> _Data supplied_:
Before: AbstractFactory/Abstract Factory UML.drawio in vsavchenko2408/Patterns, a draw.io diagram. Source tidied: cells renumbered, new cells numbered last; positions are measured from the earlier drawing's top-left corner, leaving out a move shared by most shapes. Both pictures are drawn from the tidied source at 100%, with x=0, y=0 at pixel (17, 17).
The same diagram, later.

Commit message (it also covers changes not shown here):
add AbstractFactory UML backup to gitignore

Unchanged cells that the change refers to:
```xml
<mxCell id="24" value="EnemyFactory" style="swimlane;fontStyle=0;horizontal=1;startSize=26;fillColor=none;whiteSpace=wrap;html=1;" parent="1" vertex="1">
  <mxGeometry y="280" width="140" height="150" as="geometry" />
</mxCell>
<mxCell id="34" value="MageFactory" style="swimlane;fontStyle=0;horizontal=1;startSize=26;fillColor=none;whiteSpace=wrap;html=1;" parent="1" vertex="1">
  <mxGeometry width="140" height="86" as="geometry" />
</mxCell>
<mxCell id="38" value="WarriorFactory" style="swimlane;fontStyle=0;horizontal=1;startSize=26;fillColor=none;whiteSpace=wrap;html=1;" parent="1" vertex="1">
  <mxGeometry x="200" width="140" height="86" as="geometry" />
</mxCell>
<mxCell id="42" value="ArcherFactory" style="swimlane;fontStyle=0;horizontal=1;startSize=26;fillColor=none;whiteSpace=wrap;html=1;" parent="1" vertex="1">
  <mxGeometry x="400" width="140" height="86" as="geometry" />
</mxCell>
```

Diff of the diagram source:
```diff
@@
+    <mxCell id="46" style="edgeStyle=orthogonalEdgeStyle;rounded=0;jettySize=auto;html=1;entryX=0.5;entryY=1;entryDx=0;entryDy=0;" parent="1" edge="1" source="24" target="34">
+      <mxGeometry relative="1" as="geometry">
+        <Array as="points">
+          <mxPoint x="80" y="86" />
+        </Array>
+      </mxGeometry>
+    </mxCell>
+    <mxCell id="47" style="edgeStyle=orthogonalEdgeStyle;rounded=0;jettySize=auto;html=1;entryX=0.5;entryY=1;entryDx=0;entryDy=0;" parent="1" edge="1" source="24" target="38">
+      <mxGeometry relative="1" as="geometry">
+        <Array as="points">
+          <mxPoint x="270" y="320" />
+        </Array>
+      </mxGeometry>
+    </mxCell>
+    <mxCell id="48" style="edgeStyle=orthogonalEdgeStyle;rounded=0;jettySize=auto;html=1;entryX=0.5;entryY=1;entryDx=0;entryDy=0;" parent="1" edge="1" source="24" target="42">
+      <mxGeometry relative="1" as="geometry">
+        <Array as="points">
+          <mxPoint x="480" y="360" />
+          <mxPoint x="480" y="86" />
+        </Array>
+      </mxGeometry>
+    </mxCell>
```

---

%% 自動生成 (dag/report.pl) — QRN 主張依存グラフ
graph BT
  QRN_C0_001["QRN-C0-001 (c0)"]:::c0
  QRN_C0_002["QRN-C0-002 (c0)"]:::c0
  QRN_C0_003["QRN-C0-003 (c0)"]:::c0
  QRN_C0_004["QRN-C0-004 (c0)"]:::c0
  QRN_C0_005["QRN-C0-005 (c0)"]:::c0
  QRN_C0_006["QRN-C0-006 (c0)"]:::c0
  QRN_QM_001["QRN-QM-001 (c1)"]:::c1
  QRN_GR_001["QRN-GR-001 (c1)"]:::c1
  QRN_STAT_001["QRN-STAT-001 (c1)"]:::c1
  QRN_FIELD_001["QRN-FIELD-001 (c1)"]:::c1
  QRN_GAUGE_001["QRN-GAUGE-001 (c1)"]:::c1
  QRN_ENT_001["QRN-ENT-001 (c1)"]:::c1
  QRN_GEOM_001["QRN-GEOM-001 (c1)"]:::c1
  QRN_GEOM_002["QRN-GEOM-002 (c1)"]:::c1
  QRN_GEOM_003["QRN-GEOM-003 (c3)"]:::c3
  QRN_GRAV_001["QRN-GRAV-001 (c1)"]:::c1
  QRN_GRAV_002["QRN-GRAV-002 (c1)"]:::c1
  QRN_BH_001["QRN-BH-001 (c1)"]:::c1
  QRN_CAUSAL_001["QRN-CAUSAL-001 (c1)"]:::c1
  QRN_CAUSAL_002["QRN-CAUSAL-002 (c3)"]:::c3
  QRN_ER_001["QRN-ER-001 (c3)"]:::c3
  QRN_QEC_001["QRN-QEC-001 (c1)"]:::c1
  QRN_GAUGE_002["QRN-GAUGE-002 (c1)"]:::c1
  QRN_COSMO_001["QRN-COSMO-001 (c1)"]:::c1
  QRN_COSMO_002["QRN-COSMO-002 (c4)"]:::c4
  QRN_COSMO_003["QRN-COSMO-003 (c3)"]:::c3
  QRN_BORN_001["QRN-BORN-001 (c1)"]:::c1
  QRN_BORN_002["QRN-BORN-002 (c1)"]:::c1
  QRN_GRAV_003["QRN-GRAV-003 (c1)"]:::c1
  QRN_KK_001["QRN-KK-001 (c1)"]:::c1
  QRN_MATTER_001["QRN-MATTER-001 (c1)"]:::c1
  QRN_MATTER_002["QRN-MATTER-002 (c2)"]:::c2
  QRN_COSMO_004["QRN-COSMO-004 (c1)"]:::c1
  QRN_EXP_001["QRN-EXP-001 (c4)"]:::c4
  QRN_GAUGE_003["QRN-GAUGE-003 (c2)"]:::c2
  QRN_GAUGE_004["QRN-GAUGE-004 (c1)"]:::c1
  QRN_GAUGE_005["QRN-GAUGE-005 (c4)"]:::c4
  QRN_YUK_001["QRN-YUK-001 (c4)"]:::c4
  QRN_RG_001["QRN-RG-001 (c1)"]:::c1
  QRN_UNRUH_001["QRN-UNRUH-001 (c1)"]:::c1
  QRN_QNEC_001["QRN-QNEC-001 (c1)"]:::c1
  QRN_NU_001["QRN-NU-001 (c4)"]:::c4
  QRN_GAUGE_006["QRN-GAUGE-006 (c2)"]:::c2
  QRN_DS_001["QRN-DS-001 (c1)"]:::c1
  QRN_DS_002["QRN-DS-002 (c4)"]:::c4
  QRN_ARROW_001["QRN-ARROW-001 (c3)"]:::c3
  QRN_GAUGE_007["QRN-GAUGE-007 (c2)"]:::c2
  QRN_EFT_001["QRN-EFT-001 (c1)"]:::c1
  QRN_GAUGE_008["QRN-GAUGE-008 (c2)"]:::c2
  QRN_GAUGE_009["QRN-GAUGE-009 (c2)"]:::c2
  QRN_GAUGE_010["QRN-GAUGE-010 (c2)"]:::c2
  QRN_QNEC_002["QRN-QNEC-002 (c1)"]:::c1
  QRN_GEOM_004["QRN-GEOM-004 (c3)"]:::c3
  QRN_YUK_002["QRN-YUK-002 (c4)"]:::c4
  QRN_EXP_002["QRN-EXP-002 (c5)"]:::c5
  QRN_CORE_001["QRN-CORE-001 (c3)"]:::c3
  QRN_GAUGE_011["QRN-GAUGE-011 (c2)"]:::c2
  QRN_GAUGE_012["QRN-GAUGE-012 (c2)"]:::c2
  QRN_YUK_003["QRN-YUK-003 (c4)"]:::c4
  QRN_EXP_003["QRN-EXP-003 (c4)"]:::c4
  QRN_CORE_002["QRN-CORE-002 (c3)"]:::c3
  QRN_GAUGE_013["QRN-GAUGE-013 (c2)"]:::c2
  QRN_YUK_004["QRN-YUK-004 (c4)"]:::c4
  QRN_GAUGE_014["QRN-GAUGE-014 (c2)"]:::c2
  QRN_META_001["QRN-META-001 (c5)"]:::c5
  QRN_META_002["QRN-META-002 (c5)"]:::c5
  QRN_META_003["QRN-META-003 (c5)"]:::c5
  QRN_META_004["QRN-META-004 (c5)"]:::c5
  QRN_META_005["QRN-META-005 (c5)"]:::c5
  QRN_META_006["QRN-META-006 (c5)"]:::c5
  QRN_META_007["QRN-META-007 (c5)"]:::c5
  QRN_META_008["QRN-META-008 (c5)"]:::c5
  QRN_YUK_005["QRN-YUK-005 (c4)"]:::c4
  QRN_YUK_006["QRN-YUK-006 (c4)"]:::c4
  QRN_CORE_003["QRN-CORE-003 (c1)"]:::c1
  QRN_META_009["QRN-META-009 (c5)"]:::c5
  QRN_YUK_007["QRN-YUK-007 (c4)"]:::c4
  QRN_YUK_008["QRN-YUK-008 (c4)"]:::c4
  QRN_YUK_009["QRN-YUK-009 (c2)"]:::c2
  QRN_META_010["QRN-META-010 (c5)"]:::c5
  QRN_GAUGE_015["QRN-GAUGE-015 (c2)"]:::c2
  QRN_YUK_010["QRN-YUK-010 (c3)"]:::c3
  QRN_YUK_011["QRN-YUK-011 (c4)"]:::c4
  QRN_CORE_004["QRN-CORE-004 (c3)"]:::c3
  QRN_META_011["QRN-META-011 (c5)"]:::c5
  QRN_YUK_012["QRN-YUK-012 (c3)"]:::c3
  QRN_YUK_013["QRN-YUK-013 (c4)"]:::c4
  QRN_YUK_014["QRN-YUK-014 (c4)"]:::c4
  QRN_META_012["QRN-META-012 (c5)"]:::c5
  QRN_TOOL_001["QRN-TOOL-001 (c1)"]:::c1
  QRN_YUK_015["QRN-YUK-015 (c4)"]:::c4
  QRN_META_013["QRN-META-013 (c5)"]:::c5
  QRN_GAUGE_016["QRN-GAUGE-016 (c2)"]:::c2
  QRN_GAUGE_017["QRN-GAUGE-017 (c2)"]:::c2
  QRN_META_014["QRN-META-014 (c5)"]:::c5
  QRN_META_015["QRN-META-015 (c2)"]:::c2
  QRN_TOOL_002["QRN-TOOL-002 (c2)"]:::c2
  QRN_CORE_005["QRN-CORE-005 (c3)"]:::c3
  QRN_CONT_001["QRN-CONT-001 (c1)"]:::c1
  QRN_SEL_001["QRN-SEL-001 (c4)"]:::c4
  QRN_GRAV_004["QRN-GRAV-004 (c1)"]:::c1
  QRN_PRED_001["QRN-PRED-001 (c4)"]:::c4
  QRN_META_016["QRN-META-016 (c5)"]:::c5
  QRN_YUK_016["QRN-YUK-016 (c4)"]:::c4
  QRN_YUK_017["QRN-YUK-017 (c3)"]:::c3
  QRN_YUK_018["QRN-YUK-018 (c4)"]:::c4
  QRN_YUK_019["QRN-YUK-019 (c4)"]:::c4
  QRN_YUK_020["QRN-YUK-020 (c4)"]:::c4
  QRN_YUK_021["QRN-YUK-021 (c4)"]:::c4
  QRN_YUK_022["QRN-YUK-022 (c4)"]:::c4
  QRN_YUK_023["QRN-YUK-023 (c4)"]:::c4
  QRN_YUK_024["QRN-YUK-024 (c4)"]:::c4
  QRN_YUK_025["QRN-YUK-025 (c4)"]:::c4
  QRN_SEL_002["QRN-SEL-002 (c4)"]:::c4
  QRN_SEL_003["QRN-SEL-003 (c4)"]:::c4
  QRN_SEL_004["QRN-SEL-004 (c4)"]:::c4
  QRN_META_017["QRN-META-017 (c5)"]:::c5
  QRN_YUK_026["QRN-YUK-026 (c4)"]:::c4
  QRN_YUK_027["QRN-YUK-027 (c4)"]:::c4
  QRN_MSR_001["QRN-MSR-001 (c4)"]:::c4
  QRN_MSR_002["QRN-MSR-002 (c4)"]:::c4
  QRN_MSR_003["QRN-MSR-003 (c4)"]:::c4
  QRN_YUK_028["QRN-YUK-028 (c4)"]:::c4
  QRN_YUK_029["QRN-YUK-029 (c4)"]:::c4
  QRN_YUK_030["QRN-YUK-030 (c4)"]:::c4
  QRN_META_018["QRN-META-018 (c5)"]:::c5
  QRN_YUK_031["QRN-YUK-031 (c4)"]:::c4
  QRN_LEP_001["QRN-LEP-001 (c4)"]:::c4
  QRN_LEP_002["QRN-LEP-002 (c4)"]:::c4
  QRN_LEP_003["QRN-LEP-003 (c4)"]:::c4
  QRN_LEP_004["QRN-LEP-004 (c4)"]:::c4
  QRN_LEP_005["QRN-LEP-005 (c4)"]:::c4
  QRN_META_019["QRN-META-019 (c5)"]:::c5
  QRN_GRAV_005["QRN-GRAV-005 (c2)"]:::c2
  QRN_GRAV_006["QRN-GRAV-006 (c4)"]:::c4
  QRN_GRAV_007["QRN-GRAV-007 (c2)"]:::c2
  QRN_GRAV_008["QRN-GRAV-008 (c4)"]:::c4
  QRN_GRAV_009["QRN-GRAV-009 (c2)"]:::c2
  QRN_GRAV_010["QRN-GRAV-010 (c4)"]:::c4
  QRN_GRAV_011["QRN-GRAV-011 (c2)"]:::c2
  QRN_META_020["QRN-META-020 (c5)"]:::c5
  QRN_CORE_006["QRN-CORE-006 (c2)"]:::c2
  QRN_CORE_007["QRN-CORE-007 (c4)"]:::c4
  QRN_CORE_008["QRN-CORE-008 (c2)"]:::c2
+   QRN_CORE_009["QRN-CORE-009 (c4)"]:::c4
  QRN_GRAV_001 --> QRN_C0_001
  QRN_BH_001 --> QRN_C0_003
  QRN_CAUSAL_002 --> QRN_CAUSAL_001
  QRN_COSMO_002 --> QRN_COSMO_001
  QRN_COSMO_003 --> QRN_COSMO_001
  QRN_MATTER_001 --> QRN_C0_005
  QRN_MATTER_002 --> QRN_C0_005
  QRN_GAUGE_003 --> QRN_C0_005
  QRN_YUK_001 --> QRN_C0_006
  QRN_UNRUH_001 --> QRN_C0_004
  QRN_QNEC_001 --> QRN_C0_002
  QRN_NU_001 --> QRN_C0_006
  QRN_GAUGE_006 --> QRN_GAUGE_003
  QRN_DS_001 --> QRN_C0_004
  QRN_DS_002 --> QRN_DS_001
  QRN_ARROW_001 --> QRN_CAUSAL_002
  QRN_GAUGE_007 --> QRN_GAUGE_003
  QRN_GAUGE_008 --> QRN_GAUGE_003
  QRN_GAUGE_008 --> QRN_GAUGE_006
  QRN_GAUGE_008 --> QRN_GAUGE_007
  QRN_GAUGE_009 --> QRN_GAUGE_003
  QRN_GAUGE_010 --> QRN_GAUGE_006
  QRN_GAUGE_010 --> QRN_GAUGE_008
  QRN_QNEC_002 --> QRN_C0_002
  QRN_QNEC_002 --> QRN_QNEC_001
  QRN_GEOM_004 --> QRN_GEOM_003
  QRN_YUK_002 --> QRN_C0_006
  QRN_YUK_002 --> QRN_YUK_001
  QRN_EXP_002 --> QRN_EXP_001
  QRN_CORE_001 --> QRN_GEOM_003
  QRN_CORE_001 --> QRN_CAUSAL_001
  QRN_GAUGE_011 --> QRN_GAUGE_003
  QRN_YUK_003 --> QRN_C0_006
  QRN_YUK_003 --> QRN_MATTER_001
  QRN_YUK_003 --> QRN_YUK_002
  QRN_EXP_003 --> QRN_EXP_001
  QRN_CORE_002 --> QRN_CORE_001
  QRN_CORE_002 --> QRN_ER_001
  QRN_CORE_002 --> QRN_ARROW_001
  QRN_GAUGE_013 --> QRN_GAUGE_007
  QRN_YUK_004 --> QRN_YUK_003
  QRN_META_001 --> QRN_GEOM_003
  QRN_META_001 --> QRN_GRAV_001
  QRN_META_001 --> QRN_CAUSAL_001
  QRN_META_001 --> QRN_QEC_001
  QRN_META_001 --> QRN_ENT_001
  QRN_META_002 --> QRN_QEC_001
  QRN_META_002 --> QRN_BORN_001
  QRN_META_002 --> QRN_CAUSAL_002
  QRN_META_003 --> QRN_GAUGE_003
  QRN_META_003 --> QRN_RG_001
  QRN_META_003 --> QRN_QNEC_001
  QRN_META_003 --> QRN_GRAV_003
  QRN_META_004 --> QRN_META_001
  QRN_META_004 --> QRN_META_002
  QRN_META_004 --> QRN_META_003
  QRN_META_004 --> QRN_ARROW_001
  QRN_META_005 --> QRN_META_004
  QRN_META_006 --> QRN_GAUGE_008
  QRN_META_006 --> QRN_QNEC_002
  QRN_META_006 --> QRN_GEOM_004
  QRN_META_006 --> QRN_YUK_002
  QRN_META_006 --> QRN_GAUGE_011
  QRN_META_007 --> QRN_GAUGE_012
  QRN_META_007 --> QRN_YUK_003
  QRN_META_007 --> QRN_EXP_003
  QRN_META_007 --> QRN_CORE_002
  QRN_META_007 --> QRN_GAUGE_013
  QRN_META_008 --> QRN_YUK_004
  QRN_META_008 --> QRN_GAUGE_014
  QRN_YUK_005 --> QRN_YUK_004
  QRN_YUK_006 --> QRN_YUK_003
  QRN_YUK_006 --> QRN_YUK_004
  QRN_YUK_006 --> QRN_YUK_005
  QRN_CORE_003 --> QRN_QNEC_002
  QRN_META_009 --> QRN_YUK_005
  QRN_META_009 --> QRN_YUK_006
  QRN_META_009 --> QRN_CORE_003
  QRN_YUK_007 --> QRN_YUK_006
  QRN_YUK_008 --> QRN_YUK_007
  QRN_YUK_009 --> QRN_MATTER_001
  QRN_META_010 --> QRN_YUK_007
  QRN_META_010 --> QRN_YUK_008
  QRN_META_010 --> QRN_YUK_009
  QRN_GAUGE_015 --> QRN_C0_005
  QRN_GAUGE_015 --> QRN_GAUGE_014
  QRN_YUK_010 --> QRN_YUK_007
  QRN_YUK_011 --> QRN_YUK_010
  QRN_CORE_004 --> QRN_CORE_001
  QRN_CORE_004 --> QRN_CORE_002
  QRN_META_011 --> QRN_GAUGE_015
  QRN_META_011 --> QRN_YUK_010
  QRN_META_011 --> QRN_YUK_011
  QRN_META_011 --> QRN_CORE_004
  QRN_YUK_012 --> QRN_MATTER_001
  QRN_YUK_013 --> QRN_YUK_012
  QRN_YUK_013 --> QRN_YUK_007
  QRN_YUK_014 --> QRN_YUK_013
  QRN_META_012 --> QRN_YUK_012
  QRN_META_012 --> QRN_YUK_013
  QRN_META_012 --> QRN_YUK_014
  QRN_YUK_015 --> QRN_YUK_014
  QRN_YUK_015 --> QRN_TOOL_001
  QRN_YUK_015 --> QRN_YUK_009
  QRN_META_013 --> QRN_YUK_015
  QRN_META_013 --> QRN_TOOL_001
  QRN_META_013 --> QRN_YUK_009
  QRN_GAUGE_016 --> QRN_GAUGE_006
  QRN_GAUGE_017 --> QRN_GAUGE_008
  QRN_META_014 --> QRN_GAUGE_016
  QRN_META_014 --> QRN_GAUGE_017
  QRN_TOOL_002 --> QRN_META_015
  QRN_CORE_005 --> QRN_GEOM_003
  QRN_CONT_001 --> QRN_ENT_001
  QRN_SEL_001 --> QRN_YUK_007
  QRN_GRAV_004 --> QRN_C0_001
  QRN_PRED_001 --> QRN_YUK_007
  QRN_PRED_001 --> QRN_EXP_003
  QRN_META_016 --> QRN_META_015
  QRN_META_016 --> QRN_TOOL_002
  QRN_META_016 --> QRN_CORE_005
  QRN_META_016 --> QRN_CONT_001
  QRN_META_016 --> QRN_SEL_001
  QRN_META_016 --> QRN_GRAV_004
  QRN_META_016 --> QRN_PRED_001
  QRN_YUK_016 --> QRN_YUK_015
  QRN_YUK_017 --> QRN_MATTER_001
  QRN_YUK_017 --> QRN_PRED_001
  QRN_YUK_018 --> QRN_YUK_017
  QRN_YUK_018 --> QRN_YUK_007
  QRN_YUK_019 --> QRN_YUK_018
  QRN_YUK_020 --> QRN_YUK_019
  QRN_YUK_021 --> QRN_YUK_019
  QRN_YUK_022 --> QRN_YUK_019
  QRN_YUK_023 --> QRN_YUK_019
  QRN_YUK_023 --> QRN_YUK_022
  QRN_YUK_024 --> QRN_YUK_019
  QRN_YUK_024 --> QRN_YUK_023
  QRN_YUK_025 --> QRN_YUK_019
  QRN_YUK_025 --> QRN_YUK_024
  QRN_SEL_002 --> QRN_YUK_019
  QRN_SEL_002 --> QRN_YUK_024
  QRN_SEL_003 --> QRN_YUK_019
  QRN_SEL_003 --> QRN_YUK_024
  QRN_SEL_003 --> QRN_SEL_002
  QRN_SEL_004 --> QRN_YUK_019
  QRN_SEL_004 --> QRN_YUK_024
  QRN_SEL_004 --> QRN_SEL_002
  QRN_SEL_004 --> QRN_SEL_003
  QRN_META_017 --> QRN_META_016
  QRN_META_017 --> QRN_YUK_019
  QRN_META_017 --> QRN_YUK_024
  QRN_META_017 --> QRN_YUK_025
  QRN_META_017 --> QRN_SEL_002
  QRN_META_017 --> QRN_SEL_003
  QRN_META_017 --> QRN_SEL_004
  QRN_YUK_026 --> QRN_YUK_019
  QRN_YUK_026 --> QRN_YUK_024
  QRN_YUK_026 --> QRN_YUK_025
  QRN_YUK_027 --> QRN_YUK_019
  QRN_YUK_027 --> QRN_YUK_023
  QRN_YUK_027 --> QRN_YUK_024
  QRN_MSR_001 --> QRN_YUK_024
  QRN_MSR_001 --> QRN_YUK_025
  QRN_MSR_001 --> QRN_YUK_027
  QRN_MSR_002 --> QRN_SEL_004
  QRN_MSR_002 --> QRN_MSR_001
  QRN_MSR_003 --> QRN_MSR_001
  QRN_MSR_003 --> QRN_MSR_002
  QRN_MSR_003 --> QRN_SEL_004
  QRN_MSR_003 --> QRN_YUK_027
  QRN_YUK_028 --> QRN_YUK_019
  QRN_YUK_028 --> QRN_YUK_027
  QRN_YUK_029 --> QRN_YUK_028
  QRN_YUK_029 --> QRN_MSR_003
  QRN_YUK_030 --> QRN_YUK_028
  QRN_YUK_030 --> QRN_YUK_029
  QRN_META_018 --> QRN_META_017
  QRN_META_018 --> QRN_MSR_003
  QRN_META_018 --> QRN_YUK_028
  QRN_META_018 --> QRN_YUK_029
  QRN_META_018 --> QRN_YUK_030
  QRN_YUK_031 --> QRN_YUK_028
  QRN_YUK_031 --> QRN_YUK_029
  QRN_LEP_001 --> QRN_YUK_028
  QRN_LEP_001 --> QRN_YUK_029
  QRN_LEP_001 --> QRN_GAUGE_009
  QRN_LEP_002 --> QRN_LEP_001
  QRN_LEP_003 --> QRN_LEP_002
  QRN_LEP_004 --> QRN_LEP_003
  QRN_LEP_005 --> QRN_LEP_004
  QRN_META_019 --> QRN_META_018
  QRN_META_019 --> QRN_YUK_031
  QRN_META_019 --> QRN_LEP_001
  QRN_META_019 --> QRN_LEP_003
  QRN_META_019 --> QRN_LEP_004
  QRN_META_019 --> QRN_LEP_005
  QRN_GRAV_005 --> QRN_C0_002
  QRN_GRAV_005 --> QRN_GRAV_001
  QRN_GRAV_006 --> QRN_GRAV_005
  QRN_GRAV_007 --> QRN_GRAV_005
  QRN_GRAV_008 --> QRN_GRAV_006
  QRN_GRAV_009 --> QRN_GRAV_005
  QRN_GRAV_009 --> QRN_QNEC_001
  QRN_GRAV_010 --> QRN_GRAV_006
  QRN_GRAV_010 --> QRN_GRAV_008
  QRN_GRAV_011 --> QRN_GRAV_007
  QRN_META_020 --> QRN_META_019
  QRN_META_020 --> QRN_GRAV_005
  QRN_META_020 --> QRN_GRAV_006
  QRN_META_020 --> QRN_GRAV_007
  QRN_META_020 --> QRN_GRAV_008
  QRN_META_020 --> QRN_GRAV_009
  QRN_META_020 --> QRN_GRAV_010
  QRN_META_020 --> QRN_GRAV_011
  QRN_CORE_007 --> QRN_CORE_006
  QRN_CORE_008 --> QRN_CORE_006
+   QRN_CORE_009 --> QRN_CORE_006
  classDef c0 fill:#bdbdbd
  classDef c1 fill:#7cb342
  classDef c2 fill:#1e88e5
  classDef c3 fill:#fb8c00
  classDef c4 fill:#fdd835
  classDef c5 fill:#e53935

> _Goal of the exercise_:
Could you write out, exactly as they stand, only the lines above that begin at the line with "QRN_META_013 --> QRN_YUK_015" and stop after the line with "QRN_META_016 --> QRN_CORE_005"?

> _Exercise answer_:
  QRN_META_013 --> QRN_YUK_015
  QRN_META_013 --> QRN_TOOL_001
  QRN_META_013 --> QRN_YUK_009
  QRN_GAUGE_016 --> QRN_GAUGE_006
  QRN_GAUGE_017 --> QRN_GAUGE_008
  QRN_META_014 --> QRN_GAUGE_016
  QRN_META_014 --> QRN_GAUGE_017
  QRN_TOOL_002 --> QRN_META_015
  QRN_CORE_005 --> QRN_GEOM_003
  QRN_CONT_001 --> QRN_ENT_001
  QRN_SEL_001 --> QRN_YUK_007
  QRN_GRAV_004 --> QRN_C0_001
  QRN_PRED_001 --> QRN_YUK_007
  QRN_PRED_001 --> QRN_EXP_003
  QRN_META_016 --> QRN_META_015
  QRN_META_016 --> QRN_TOOL_002
  QRN_META_016 --> QRN_CORE_005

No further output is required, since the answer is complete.